Maslow’s quote refers to the tendency to use just one way, often heavy-handed, to look at or solve an issue.

Many people have used a hammer to express their anger over this year’s Academy Awards nominees because of a lack of diversity.

Comedian Melissa Villasenor took a slightly different angle with a short bit she did during the Jan. 25, 2020, episode of Saturday Night Live.

She sang an original song for several of the nominated films, which all concluded the film was mainly about white male rage.

It was very funny, and based on social media reaction, she got the point across perfectly without having to use a hammer.

Criticisms of this year’s Academy Award nominees noted, something many of the Best Picture nominees do well is offer unique ways to look at things already familiar to us, perhaps getting us to think a little differently about those things.

“1917” uses two separate long one-shot techniques to immerse the viewer in the claustrophobic and horrific perspective of a soldier navigating the tunnels and deathtrap landscape of World War I to fulfill an assignment.

“JoJo Rabbit” uses dark humor, surrealism, and the perspective of a 10-year old boy in the Hitler Youth to show the horror of Nazi Germany, as well as how good people can participate in bad things.

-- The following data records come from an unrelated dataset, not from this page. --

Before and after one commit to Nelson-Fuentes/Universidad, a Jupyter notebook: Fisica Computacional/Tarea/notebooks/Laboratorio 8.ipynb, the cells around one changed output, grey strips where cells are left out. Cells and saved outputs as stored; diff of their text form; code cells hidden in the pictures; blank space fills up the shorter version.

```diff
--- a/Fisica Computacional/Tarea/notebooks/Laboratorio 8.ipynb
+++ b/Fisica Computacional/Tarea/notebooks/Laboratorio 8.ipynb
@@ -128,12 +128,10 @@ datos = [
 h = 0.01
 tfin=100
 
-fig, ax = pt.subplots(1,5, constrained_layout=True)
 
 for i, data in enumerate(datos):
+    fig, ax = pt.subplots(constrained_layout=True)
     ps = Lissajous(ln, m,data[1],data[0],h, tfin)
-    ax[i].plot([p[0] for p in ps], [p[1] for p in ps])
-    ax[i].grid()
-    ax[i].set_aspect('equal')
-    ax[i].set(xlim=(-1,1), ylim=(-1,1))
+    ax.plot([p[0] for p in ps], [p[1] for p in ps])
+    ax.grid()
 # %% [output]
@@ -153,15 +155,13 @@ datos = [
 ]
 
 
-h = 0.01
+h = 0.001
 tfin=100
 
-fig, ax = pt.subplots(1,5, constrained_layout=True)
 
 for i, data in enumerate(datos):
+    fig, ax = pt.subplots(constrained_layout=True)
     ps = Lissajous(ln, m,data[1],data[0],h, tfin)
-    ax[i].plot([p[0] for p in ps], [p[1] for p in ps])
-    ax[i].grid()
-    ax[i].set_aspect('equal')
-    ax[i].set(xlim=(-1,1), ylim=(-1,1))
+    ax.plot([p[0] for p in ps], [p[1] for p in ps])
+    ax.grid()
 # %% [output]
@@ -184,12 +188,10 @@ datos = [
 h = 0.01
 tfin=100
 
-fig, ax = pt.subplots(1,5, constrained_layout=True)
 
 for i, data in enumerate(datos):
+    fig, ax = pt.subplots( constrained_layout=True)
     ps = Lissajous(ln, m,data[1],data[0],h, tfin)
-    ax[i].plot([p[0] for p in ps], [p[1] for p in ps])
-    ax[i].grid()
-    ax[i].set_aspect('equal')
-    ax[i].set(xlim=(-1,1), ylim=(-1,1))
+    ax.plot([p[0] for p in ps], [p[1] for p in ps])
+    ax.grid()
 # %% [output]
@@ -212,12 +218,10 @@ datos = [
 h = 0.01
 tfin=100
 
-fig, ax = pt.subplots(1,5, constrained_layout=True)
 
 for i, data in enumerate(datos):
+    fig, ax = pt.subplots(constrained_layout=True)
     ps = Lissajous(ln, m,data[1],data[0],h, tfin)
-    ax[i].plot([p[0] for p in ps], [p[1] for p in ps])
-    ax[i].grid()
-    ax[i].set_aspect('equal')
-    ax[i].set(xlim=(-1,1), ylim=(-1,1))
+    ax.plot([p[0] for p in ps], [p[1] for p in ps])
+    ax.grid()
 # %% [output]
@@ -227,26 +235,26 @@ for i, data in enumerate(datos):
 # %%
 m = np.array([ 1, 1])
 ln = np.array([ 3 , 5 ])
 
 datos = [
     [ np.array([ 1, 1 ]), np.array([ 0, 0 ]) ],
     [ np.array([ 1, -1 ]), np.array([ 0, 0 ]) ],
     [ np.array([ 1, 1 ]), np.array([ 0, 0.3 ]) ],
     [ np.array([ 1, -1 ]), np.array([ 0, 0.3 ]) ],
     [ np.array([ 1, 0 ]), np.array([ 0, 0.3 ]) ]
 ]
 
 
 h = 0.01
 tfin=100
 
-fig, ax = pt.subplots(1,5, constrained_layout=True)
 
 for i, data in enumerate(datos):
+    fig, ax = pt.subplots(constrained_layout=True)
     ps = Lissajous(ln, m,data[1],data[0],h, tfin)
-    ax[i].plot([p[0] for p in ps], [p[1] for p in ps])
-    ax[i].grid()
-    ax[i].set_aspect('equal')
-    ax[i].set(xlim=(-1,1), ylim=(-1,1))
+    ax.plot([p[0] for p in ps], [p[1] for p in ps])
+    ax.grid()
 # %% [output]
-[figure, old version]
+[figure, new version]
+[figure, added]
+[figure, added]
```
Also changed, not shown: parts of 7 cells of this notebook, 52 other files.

“Parasite” uses dark humor and a compellingly suspenseful story line to make a comment on social inequality.

“Little Women” beautifully offers the familiar Louisa May Alcott story for viewers, but director Greta Gerwig uses the opportunity to add in her adapted screenplay an added emphasis on Jo standing up for the right to her own writing voice amid male-dominated publishing interests.   

The lesson of being more flexible or creative with the way we communicate or try to get a point across is something we might want to consider in our everyday lives.

Some books in the Madison College Libraries offer strategies to get there.

Alan Alda’s “If I Understood You Would I Have This Look on My Face?” (2017) draws upon work done at his Center for Communicating Science to encourage people to take different strategies in the way they try to communicate ideas to other people.

Similarly, George Thompson’s “Verbal Judo: The Gentle Art of Persuasion” (2013) highlights different communication techniques to defuse confrontation and generate cooperation.

Adam Savage’s “Every Tool’s a Hammer: Life is What You Make It” (2019) presents a broader approach, emphasizing that in the creative process readers should think outside the box when making things or creating projects, and try several different approaches.

In these divisive times when everybody seems to be using a hammer to get their point across, these books offer a perspective worth considering.